[Provided information Boundary: Start]
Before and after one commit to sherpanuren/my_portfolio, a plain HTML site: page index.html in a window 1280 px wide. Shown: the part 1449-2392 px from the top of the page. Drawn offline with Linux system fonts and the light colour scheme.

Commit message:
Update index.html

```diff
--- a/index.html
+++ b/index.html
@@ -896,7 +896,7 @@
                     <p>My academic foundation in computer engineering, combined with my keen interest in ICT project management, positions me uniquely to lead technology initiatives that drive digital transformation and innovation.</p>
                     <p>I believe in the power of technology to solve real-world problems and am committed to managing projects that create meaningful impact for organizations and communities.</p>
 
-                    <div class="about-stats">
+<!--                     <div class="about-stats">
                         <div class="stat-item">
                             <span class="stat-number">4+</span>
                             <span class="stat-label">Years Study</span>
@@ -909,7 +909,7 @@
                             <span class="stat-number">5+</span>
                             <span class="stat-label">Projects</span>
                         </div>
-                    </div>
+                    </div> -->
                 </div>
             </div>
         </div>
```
[Provided information Boundary: End]
[Provided information Boundary: Start]
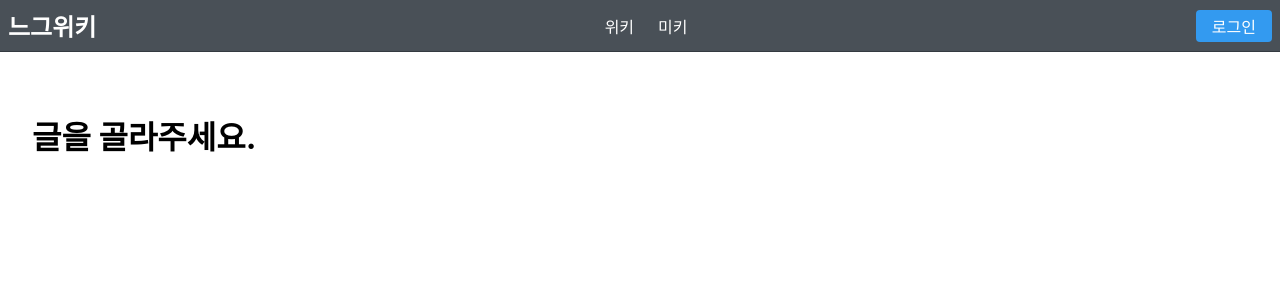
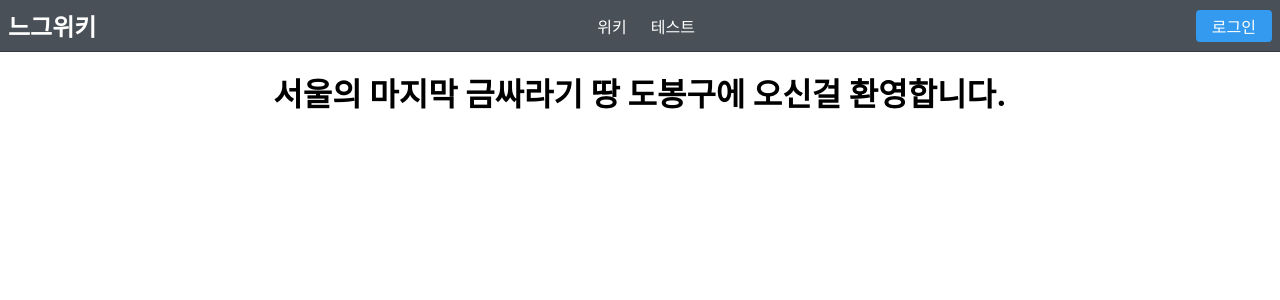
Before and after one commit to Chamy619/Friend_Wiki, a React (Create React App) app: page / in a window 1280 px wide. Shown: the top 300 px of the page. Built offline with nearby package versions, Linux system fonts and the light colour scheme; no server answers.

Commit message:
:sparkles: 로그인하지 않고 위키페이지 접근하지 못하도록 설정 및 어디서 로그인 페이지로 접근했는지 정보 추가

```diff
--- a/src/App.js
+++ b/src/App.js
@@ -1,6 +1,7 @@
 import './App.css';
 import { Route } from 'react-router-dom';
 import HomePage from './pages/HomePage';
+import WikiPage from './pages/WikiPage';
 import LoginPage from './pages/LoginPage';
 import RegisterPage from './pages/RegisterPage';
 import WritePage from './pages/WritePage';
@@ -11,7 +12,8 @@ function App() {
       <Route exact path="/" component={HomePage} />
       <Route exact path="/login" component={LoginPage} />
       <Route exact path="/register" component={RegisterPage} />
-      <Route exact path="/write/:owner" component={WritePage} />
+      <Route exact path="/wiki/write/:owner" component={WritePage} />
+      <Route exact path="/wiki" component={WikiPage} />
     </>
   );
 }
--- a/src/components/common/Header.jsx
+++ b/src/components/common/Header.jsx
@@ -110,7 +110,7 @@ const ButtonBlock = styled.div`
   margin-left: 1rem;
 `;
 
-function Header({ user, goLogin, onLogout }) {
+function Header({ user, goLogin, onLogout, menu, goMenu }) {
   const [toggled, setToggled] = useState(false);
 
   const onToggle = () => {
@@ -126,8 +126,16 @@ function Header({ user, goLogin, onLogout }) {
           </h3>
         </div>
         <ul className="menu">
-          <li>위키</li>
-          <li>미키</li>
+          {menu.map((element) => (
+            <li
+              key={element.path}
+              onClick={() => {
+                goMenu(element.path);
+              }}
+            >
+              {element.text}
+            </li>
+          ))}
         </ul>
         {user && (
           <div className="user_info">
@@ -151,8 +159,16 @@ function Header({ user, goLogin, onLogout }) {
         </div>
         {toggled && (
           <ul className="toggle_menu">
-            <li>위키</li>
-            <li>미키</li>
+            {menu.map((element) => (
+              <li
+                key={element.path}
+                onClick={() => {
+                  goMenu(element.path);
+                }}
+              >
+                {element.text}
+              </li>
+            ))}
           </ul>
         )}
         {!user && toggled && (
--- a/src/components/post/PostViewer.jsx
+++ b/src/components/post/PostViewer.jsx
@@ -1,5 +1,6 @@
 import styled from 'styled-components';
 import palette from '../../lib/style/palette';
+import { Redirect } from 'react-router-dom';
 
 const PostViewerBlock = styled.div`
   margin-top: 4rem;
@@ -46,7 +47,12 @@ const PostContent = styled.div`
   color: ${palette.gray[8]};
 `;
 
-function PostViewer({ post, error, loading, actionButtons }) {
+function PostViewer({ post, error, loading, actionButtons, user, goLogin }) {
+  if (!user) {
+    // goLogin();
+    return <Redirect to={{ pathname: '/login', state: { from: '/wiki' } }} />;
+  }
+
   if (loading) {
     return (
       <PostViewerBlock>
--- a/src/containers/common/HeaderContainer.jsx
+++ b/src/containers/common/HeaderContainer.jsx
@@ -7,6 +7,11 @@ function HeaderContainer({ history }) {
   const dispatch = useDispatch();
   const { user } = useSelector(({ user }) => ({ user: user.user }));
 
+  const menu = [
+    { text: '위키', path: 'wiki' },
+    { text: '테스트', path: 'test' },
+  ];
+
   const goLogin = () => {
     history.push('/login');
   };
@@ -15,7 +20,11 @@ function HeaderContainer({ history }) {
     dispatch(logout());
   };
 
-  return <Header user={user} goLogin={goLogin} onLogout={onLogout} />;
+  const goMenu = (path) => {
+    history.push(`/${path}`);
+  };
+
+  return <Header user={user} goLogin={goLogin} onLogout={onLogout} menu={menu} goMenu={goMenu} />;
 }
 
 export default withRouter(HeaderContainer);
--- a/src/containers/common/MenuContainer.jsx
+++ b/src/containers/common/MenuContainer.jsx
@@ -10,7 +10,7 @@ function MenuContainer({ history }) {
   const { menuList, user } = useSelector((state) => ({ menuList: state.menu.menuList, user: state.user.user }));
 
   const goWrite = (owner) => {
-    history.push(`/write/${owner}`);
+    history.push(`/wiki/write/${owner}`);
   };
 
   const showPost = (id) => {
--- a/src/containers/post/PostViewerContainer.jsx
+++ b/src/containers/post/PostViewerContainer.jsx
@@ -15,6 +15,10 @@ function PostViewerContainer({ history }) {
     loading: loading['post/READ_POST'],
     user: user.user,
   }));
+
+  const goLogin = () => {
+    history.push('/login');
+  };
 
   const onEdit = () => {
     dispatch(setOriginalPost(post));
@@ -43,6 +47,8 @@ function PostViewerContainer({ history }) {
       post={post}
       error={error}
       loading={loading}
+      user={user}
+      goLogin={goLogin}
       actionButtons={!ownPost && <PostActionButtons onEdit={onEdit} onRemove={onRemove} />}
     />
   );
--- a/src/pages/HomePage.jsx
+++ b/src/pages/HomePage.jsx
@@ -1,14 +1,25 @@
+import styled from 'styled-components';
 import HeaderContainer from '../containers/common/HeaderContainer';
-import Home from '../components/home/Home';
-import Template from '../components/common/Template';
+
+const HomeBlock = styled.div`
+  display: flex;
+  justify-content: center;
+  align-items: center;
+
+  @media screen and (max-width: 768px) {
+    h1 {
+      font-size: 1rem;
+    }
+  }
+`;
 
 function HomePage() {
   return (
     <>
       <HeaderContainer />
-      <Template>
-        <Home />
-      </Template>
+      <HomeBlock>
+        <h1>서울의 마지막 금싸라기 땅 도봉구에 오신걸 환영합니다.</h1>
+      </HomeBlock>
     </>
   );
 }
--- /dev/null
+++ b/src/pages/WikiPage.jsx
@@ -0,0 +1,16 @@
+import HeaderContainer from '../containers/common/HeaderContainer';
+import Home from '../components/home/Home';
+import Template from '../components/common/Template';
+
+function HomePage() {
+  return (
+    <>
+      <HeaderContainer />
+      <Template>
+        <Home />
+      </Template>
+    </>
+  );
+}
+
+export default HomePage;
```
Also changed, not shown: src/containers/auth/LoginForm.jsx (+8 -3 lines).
[Provided information Boundary: End]
**What is required:** Copy each line of the listing in which the word "containers" can be found.

**Your response:**
--- a/src/containers/common/HeaderContainer.jsx
+++ b/src/containers/common/HeaderContainer.jsx
--- a/src/containers/common/MenuContainer.jsx
+++ b/src/containers/common/MenuContainer.jsx
--- a/src/containers/post/PostViewerContainer.jsx
+++ b/src/containers/post/PostViewerContainer.jsx
 import HeaderContainer from '../containers/common/HeaderContainer';
+import HeaderContainer from '../containers/common/HeaderContainer';
Also changed, not shown: src/containers/auth/LoginForm.jsx (+8 -3 lines).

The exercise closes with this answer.